(Records provided begins)

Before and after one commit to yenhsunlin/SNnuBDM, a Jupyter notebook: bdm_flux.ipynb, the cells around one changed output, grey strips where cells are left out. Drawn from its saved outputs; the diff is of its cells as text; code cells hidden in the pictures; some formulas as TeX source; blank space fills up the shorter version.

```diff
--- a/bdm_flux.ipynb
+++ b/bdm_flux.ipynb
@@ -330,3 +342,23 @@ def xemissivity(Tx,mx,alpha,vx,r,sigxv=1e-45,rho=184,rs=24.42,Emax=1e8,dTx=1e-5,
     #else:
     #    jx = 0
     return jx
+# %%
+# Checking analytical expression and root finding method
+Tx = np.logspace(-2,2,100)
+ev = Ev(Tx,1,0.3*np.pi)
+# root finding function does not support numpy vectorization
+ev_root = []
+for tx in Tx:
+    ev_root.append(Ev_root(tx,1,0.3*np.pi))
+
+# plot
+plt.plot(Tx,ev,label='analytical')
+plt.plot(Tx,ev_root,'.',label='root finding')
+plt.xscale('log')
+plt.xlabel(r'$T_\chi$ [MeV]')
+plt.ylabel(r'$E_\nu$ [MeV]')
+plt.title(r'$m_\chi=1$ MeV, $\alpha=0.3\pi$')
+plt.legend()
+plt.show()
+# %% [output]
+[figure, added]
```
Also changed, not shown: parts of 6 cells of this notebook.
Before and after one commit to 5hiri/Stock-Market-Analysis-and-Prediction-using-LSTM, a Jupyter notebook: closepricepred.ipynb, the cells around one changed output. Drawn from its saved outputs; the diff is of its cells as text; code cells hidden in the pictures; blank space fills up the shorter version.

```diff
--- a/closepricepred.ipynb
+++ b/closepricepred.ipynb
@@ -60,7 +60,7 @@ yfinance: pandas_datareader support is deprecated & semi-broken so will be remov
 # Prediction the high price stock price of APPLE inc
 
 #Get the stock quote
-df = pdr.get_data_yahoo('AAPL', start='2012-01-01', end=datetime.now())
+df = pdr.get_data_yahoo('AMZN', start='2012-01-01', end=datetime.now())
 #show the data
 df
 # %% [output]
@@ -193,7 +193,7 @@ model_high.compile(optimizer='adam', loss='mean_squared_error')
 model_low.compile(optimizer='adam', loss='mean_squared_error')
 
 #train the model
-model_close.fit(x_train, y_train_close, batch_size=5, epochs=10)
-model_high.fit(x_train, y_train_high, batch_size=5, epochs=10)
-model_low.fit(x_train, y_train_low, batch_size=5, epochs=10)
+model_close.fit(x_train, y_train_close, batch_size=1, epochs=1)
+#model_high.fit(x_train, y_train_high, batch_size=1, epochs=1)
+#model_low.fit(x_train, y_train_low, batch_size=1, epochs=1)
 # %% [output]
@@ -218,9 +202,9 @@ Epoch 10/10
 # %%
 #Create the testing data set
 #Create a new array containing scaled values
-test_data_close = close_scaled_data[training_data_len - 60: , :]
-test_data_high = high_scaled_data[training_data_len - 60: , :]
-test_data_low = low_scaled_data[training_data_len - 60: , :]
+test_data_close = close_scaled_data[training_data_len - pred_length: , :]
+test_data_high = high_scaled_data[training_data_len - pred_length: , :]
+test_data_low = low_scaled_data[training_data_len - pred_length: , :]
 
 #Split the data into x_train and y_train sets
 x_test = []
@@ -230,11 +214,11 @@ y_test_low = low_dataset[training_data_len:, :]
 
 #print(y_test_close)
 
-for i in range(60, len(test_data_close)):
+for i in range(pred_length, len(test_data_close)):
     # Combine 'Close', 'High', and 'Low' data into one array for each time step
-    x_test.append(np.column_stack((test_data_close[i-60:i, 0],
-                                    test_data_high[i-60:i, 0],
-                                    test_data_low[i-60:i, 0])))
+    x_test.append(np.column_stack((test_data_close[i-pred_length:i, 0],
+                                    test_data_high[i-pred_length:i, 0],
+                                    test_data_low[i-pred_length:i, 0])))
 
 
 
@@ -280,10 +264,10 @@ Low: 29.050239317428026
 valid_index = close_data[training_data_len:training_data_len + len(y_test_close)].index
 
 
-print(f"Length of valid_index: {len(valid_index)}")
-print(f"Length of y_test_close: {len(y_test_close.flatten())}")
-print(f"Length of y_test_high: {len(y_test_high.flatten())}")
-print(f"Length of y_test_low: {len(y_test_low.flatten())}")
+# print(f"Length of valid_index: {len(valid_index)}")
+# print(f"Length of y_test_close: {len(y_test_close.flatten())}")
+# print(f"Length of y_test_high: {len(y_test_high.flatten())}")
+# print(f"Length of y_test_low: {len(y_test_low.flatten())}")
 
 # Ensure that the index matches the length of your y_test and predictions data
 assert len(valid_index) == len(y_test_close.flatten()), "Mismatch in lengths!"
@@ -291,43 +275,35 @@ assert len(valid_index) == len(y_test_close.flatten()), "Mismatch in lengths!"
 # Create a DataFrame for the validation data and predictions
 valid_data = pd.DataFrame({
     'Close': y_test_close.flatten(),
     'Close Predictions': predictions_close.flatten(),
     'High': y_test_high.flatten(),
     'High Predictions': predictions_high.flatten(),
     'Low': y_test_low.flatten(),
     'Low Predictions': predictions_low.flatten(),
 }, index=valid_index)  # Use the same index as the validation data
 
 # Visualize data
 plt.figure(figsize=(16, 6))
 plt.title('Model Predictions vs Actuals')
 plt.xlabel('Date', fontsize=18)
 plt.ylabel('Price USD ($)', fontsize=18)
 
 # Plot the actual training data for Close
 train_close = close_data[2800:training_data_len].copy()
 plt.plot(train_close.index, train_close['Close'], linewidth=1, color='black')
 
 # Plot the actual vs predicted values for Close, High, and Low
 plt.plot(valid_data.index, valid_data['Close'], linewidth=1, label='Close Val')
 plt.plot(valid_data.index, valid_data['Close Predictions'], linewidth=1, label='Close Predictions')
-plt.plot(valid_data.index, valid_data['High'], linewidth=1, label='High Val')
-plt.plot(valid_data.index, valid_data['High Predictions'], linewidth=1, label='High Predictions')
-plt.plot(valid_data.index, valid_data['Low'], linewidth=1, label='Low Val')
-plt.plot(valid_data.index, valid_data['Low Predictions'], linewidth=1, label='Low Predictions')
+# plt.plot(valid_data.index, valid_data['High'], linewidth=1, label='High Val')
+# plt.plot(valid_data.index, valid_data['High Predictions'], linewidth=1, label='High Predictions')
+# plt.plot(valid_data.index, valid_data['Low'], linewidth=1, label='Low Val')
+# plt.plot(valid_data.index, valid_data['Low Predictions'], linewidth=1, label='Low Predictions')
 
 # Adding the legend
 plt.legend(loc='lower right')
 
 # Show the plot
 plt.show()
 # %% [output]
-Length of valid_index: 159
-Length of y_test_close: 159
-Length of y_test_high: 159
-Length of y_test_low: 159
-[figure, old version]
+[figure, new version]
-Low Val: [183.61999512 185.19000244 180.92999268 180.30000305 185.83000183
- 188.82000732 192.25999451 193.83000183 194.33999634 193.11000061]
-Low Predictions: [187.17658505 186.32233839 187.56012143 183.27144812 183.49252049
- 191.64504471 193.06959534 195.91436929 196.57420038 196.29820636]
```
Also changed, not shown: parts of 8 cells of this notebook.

(Records provided ends)

> Work instruction: Would you copy the entire listing exactly, missing nothing?

> Response below:
Before and after one commit to yenhsunlin/SNnuBDM, a Jupyter notebook: bdm_flux.ipynb, the cells around one changed output, grey strips where cells are left out. Drawn from its saved outputs; the diff is of its cells as text; code cells hidden in the pictures; some formulas as TeX source; blank space fills up the shorter version.

```diff
--- a/bdm_flux.ipynb
+++ b/bdm_flux.ipynb
@@ -330,3 +342,23 @@ def xemissivity(Tx,mx,alpha,vx,r,sigxv=1e-45,rho=184,rs=24.42,Emax=1e8,dTx=1e-5,
     #else:
     #    jx = 0
     return jx
+# %%
+# Checking analytical expression and root finding method
+Tx = np.logspace(-2,2,100)
+ev = Ev(Tx,1,0.3*np.pi)
+# root finding function does not support numpy vectorization
+ev_root = []
+for tx in Tx:
+    ev_root.append(Ev_root(tx,1,0.3*np.pi))
+
+# plot
+plt.plot(Tx,ev,label='analytical')
+plt.plot(Tx,ev_root,'.',label='root finding')
+plt.xscale('log')
+plt.xlabel(r'$T_\chi$ [MeV]')
+plt.ylabel(r'$E_\nu$ [MeV]')
+plt.title(r'$m_\chi=1$ MeV, $\alpha=0.3\pi$')
+plt.legend()
+plt.show()
+# %% [output]
+[figure, added]
```
Also changed, not shown: parts of 6 cells of this notebook.
Before and after one commit to 5hiri/Stock-Market-Analysis-and-Prediction-using-LSTM, a Jupyter notebook: closepricepred.ipynb, the cells around one changed output. Drawn from its saved outputs; the diff is of its cells as text; code cells hidden in the pictures; blank space fills up the shorter version.

```diff
--- a/closepricepred.ipynb
+++ b/closepricepred.ipynb
@@ -60,7 +60,7 @@ yfinance: pandas_datareader support is deprecated & semi-broken so will be remov
 # Prediction the high price stock price of APPLE inc
 
 #Get the stock quote
-df = pdr.get_data_yahoo('AAPL', start='2012-01-01', end=datetime.now())
+df = pdr.get_data_yahoo('AMZN', start='2012-01-01', end=datetime.now())
 #show the data
 df
 # %% [output]
@@ -193,7 +193,7 @@ model_high.compile(optimizer='adam', loss='mean_squared_error')
 model_low.compile(optimizer='adam', loss='mean_squared_error')
 
 #train the model
-model_close.fit(x_train, y_train_close, batch_size=5, epochs=10)
-model_high.fit(x_train, y_train_high, batch_size=5, epochs=10)
-model_low.fit(x_train, y_train_low, batch_size=5, epochs=10)
+model_close.fit(x_train, y_train_close, batch_size=1, epochs=1)
+#model_high.fit(x_train, y_train_high, batch_size=1, epochs=1)
+#model_low.fit(x_train, y_train_low, batch_size=1, epochs=1)
 # %% [output]
@@ -218,9 +202,9 @@ Epoch 10/10
 # %%
 #Create the testing data set
 #Create a new array containing scaled values
-test_data_close = close_scaled_data[training_data_len - 60: , :]
-test_data_high = high_scaled_data[training_data_len - 60: , :]
-test_data_low = low_scaled_data[training_data_len - 60: , :]
+test_data_close = close_scaled_data[training_data_len - pred_length: , :]
+test_data_high = high_scaled_data[training_data_len - pred_length: , :]
+test_data_low = low_scaled_data[training_data_len - pred_length: , :]
 
 #Split the data into x_train and y_train sets
 x_test = []
@@ -230,11 +214,11 @@ y_test_low = low_dataset[training_data_len:, :]
 
 #print(y_test_close)
 
-for i in range(60, len(test_data_close)):
+for i in range(pred_length, len(test_data_close)):
     # Combine 'Close', 'High', and 'Low' data into one array for each time step
-    x_test.append(np.column_stack((test_data_close[i-60:i, 0],
-                                    test_data_high[i-60:i, 0],
-                                    test_data_low[i-60:i, 0])))
+    x_test.append(np.column_stack((test_data_close[i-pred_length:i, 0],
+                                    test_data_high[i-pred_length:i, 0],
+                                    test_data_low[i-pred_length:i, 0])))
 
 
 
@@ -280,10 +264,10 @@ Low: 29.050239317428026
 valid_index = close_data[training_data_len:training_data_len + len(y_test_close)].index
 
 
-print(f"Length of valid_index: {len(valid_index)}")
-print(f"Length of y_test_close: {len(y_test_close.flatten())}")
-print(f"Length of y_test_high: {len(y_test_high.flatten())}")
-print(f"Length of y_test_low: {len(y_test_low.flatten())}")
+# print(f"Length of valid_index: {len(valid_index)}")
+# print(f"Length of y_test_close: {len(y_test_close.flatten())}")
+# print(f"Length of y_test_high: {len(y_test_high.flatten())}")
+# print(f"Length of y_test_low: {len(y_test_low.flatten())}")
 
 # Ensure that the index matches the length of your y_test and predictions data
 assert len(valid_index) == len(y_test_close.flatten()), "Mismatch in lengths!"
@@ -291,43 +275,35 @@ assert len(valid_index) == len(y_test_close.flatten()), "Mismatch in lengths!"
 # Create a DataFrame for the validation data and predictions
 valid_data = pd.DataFrame({
     'Close': y_test_close.flatten(),
     'Close Predictions': predictions_close.flatten(),
     'High': y_test_high.flatten(),
     'High Predictions': predictions_high.flatten(),
     'Low': y_test_low.flatten(),
     'Low Predictions': predictions_low.flatten(),
 }, index=valid_index)  # Use the same index as the validation data
 
 # Visualize data
 plt.figure(figsize=(16, 6))
 plt.title('Model Predictions vs Actuals')
 plt.xlabel('Date', fontsize=18)
 plt.ylabel('Price USD ($)', fontsize=18)
 
 # Plot the actual training data for Close
 train_close = close_data[2800:training_data_len].copy()
 plt.plot(train_close.index, train_close['Close'], linewidth=1, color='black')
 
 # Plot the actual vs predicted values for Close, High, and Low
 plt.plot(valid_data.index, valid_data['Close'], linewidth=1, label='Close Val')
 plt.plot(valid_data.index, valid_data['Close Predictions'], linewidth=1, label='Close Predictions')
-plt.plot(valid_data.index, valid_data['High'], linewidth=1, label='High Val')
-plt.plot(valid_data.index, valid_data['High Predictions'], linewidth=1, label='High Predictions')
-plt.plot(valid_data.index, valid_data['Low'], linewidth=1, label='Low Val')
-plt.plot(valid_data.index, valid_data['Low Predictions'], linewidth=1, label='Low Predictions')
+# plt.plot(valid_data.index, valid_data['High'], linewidth=1, label='High Val')
+# plt.plot(valid_data.index, valid_data['High Predictions'], linewidth=1, label='High Predictions')
+# plt.plot(valid_data.index, valid_data['Low'], linewidth=1, label='Low Val')
+# plt.plot(valid_data.index, valid_data['Low Predictions'], linewidth=1, label='Low Predictions')
 
 # Adding the legend
 plt.legend(loc='lower right')
 
 # Show the plot
 plt.show()
 # %% [output]
-Length of valid_index: 159
-Length of y_test_close: 159
-Length of y_test_high: 159
-Length of y_test_low: 159
-[figure, old version]
+[figure, new version]
-Low Val: [183.61999512 185.19000244 180.92999268 180.30000305 185.83000183
- 188.82000732 192.25999451 193.83000183 194.33999634 193.11000061]
-Low Predictions: [187.17658505 186.32233839 187.56012143 183.27144812 183.49252049
- 191.64504471 193.06959534 195.91436929 196.57420038 196.29820636]
```
Also changed, not shown: parts of 8 cells of this notebook.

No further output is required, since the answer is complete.